Being out of fashion is not the same as being out of touch, and in his own sweet way, Young’s attempt to revive last century’s values for consumption is a reminder of what we are sacrificing in transforming to a digital culture of non-stop access to digital packets that never quite match their analogue counterparts.
Turning on iTunes feels like a museum of all the unsteady emotional crutches I’ve leaned on throughout the years. I bought an entire Pete Townshend album after hearing one song play in a TJ Maxx while waiting for my mother to finish returning a sweater one christmas break. I have an album of hip-hop songs I bought from a man on a subway seven years ago that sounded good in the 30-second samples he played me. Why was it I needed to listen to “Stars 4-Ever” by Robyn 340 times two winters ago? And there is my favorite song, which iTunes tells me I have never once listened to.My own iTunes collection is an overgrown heap of strange names and albums, many of which I don’t remember buying or copying to my hard drive. Other songs are so sickeningly beloved that listening is redundant as they have already been thoroughly imprinted into my brain. Other songs are total strangers that seem to be trespassing, petitioning for attention where they’re not welcome. I don’t want or need most of what I have come to possess in the decade-long process of amassing a digital music library.

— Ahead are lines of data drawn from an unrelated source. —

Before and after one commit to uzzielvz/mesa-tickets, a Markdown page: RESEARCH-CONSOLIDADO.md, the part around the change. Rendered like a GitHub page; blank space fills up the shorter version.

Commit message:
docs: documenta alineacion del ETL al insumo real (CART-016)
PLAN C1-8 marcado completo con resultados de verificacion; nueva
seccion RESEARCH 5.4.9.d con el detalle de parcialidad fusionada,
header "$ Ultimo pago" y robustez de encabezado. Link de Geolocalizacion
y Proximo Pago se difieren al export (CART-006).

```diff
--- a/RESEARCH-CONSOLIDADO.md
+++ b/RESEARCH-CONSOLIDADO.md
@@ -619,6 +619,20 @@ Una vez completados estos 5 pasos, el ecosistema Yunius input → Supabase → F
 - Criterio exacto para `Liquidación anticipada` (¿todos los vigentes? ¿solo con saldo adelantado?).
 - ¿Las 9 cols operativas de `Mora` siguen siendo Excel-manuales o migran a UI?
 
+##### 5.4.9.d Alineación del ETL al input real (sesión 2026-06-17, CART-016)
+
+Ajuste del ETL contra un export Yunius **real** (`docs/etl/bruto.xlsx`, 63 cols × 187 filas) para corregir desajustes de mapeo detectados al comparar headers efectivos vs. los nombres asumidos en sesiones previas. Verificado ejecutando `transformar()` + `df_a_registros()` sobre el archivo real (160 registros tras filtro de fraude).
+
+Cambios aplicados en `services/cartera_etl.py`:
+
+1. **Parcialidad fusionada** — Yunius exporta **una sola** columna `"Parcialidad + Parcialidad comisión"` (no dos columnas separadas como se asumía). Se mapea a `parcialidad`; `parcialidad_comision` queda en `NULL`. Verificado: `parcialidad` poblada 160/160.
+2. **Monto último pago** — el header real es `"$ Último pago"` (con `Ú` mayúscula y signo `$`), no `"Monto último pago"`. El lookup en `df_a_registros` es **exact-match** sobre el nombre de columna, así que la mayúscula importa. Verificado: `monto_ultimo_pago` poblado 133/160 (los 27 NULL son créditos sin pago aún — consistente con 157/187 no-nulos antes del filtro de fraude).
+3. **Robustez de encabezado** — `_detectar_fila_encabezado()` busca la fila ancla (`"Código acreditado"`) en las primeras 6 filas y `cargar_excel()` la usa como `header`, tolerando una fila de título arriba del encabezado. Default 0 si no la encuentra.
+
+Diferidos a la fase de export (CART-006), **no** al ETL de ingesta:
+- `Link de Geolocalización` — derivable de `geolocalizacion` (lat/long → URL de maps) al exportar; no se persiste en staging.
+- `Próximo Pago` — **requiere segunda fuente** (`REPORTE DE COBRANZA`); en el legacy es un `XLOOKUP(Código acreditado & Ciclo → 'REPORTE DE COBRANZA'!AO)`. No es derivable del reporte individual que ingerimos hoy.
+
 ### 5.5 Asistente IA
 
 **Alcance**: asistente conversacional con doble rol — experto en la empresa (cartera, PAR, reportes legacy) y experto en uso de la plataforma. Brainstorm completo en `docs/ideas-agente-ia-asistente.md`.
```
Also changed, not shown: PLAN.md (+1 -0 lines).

The transition to subscription-based streaming lightens this uncanny weight by simply offering access to everything. Songs become atmospheric and don’t have to be personally accounted for. And if a song begins to feel alienating, it simply disappears again into the incomprehensible whole from which it emerged.
With Spotify I find myself listening in a perpetually collapsing pool of memory, with the newness and unexpected swinging from one familiar song into a network of 10 unfamiliar ones. I have little recollection of what I’ve listened to yesterday or the day before. The pleasure of discovering a new song is overwritten by a flood of similar variations by the hundreds of acts taking their turn striking somebody else’s pose.

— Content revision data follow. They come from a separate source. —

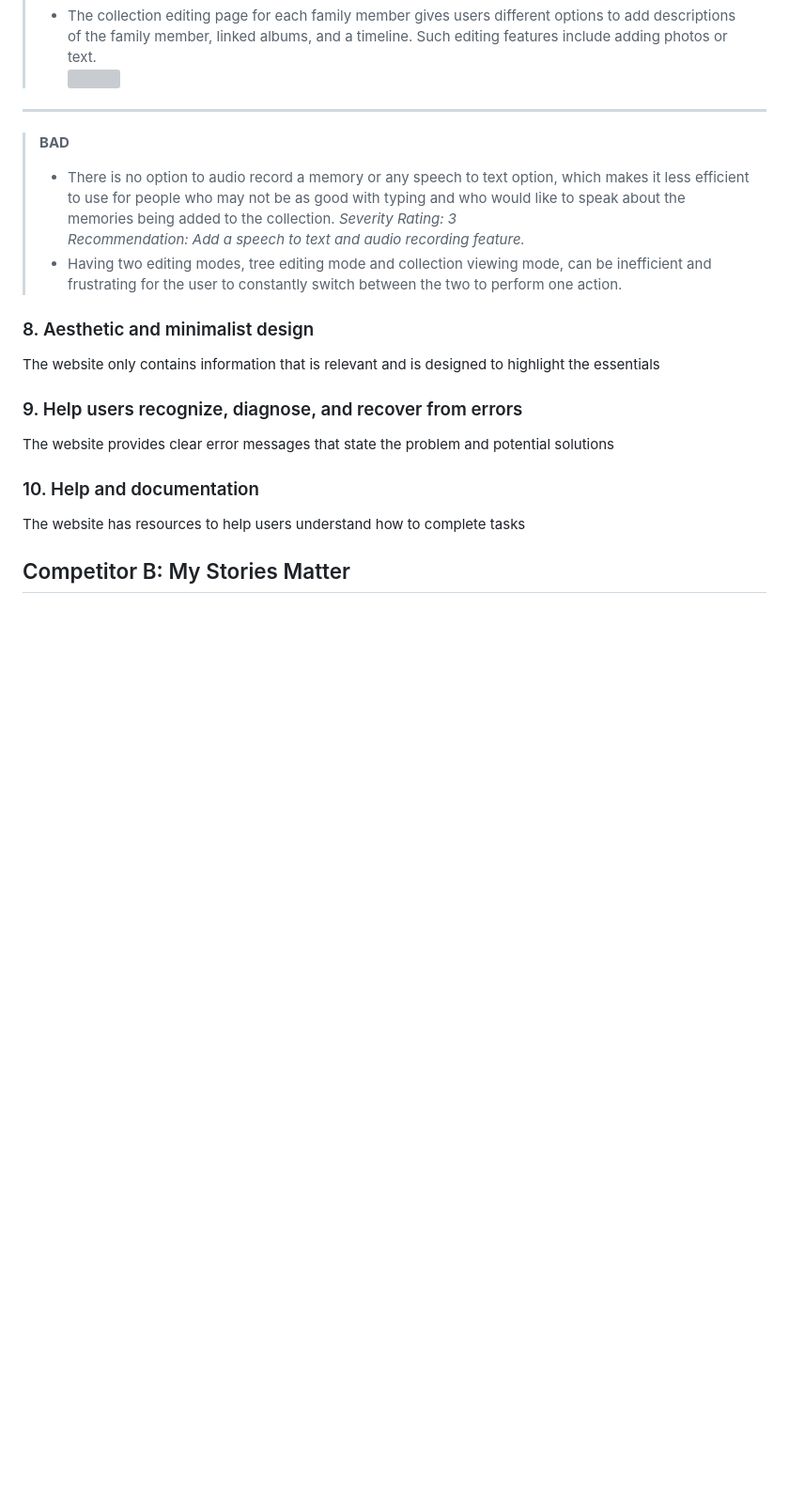
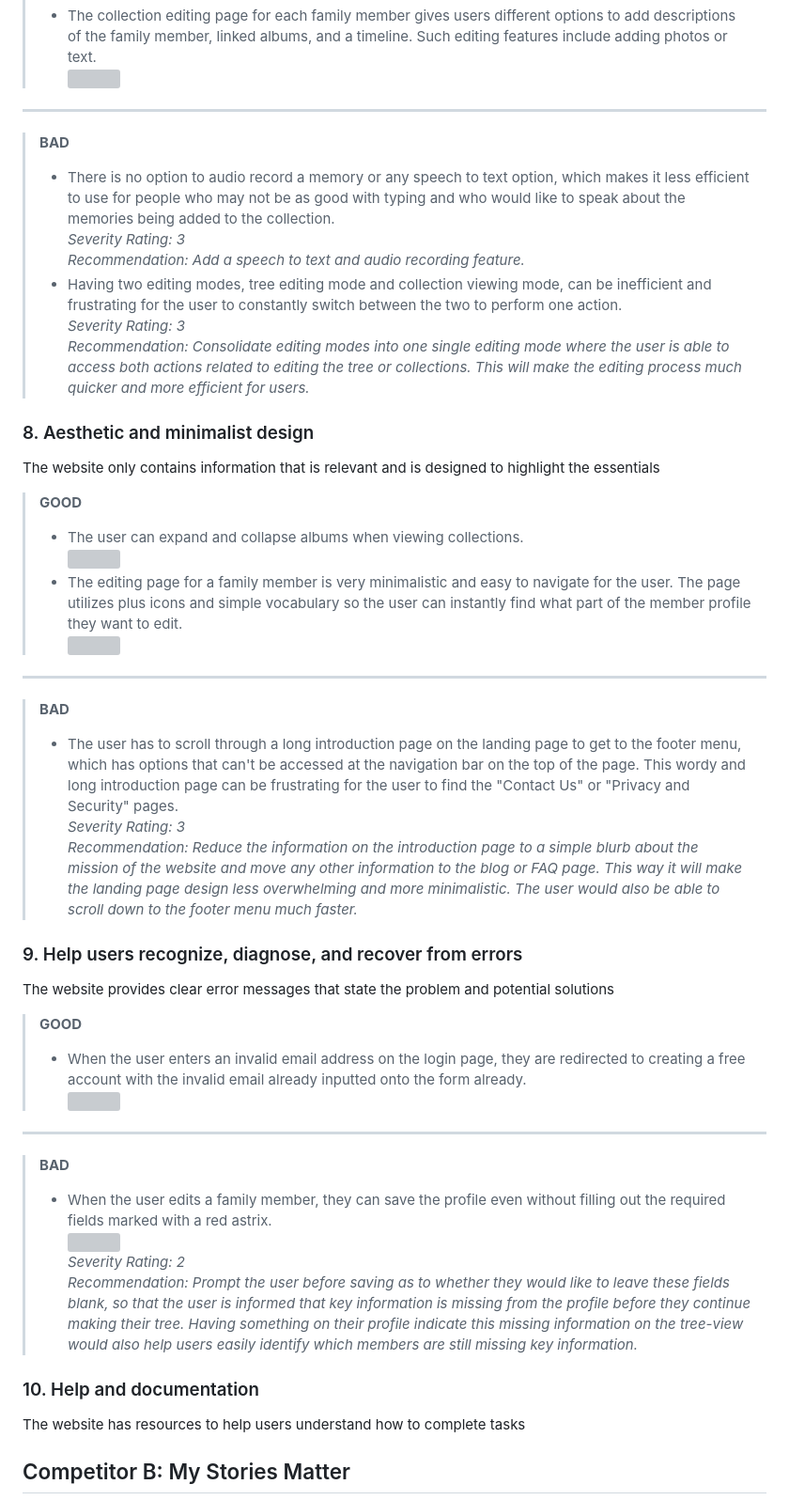
Before and after one commit to maleehaz/DH110-Spring2023, a Markdown page: Assignments/Assignment01.md, the part around the change. Shown at 94% size. GitHub-like rendering; blank space fills up the shorter version; grey boxes are pictures that could not be loaded.

```diff
--- a/Assignments/Assignment01.md
+++ b/Assignments/Assignment01.md
@@ -71,14 +71,27 @@ The website allows processes to be tailored to all users from novice to expert.<
 >+ The collection editing page for each family member gives users different options to add descriptions of the family member, linked albums, and a timeline. Such editing features include adding photos or text.<br><img src = "h7_edit.png" width=25% height=25%><br>
 -----------------------------------------------------------------------------------------------------------------------------------------------------------------------
 >**BAD**
->+ There is no option to audio record a memory or any speech to text option, which makes it less efficient to use for people who may not be as good with typing and who would like to speak about the memories being added to the collection. _Severity Rating: 3_<br>_Recommendation: Add a speech to text and audio recording feature._<br>
->+ Having two editing modes, tree editing mode and collection viewing mode, can be inefficient and frustrating for the user to constantly switch between the two to perform one action.
+>+ There is no option to audio record a memory or any speech to text option, which makes it less efficient to use for people who may not be as good with typing and who would like to speak about the memories being added to the collection.<br>_Severity Rating: 3_<br>_Recommendation: Add a speech to text and audio recording feature._<br>
+>+ Having two editing modes, tree editing mode and collection viewing mode, can be inefficient and frustrating for the user to constantly switch between the two to perform one action.<br>_Severity Rating: 3_<br>_Recommendation: Consolidate editing modes into one single editing mode where the user is able to access both actions related to editing the tree or collections. This will make the editing process much quicker and more efficient for users._<br>
 
 ### 8. Aesthetic and minimalist design
 The website only contains information that is relevant and is designed to highlight the essentials<br>
 
+>**GOOD**
+>+ The user can expand and collapse albums when viewing collections.<br><img src = "h8_expand-collapse.png" width=25% height=25%><br>
+>+ The editing page for a family member is very minimalistic and easy to navigate for the user. The page utilizes plus icons and simple vocabulary so the user can instantly find what part of the member profile they want to edit.<br><img src = "h8_familyeditpage.png" width=25% height=25%><br>
+-----------------------------------------------------------------------------------------------------------------------------------------------------------------------
+>**BAD**
+>+ The user has to scroll through a long introduction page on the landing page to get to the footer menu, which has options that can't be accessed at the navigation bar on the top of the page. This wordy and long introduction page can be frustrating for the user to find the "Contact Us" or "Privacy and Security" pages.<br>_Severity Rating: 3_<br>_Recommendation: Reduce the information on the introduction page to a simple blurb about the mission of the website and move any other information to the blog or FAQ page. This way it will make the landing page design less overwhelming and more minimalistic. The user would also be able to scroll down to the footer menu much faster._<br>
+
 ### 9. Help users recognize, diagnose, and recover from errors
 The website provides clear error messages that state the problem and potential solutions<br>
+
+>**GOOD**
+>+ When the user enters an invalid email address on the login page, they are redirected to creating a free account with the invalid email already inputted onto the form already.<br><img src = "h9_invalidemail.png" width=25% height=25%><br>
+-----------------------------------------------------------------------------------------------------------------------------------------------------------------------
+>**BAD**
+>+ When the user edits a family member, they can save the profile even without filling out the required fields marked with a red astrix.<br><img src = "h9_editinfo.png" width=25% height=25%><br> _Severity Rating: 2_<br>_Recommendation: Prompt the user before saving as to whether they would like to leave these fields blank, so that the user is informed that key information is missing from the profile before they continue making their tree. Having something on their profile indicate this missing information on the tree-view would also help users easily identify which members are still missing key information._<br>
 
 ### 10. Help and documentation
 The website has resources to help users understand how to complete tasks<br>
```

Streaming services take us a step closer toward directly and efficiently manipulating the brain through exposure to patterned musical data, with less and less need for celebrity, zeitgeist, or community. In this culture, Young’s righteous faith that the sensual qualities surrounding the ritual consumption of music matter more than the basic patterns of the information music contains seems hopelessly outmoded. Being out of fashion is not the same as being out of touch, and in his own sweet way, Young’s attempt to revive last century’s values for consumption is a reminder of what we are sacrificing in transforming to a digital culture of non-stop access to digital packets that never quite match their analogue counterparts.
We are moving from a time of slowness and prolonged focus to one of speedy mania, where the thing itself is less important than the effect it produces. The tragic flaw in Young’s plan is that quality of music only matters in a world where quantity of music is limited enough to make it perceptible. In our world, we have only room for the highs.
Michael Thomsen is Complex's tech columnist. He has written for Slate, The Atlantic, The New Inquiry, NewYorker.com, Billboard, and is author of Levitate the Primate: Handjobs, Internet Dating, and Other Issues for Men. He tweets often at @mike_thomsen.